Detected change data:
━━━━

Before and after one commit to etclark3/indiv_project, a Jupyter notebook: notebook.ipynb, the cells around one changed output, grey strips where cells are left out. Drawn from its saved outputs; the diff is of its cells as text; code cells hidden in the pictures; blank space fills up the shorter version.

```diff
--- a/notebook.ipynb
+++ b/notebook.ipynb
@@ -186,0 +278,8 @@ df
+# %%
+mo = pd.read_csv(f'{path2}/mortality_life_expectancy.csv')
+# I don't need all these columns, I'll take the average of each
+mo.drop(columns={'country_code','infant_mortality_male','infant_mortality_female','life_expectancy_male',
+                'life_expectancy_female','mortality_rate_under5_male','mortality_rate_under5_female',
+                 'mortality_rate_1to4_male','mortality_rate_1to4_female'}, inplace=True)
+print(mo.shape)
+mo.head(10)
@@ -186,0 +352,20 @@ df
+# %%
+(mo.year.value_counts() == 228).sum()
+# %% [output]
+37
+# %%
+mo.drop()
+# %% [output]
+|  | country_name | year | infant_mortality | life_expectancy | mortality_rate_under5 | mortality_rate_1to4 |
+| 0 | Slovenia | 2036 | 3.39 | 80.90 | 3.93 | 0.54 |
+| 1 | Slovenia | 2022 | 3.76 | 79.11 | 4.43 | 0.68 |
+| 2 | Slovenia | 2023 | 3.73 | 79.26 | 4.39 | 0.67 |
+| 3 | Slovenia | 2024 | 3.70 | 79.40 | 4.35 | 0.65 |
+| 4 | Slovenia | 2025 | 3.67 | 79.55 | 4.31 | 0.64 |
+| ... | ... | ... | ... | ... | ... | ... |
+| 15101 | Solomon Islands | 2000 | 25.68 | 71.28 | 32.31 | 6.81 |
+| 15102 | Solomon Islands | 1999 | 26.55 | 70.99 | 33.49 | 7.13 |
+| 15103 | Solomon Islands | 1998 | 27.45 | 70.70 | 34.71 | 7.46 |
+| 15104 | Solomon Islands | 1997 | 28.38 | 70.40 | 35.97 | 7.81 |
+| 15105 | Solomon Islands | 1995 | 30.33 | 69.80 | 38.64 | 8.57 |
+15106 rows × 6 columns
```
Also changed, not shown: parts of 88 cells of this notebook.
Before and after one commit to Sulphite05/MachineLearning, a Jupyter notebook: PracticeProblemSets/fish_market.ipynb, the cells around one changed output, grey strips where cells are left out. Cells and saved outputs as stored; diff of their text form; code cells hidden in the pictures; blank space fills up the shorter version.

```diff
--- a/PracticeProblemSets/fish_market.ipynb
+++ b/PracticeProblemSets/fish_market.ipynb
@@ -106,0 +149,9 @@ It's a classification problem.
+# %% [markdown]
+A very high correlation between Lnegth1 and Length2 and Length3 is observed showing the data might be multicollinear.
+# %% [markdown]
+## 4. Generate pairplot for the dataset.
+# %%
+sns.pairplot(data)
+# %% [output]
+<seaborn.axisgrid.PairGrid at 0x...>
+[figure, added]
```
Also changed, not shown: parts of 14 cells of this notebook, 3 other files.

━━━━

What you need to do: In the entries, how many lines include the string "Slovenia"? Only the number should be given.

Answer for this exercise: 5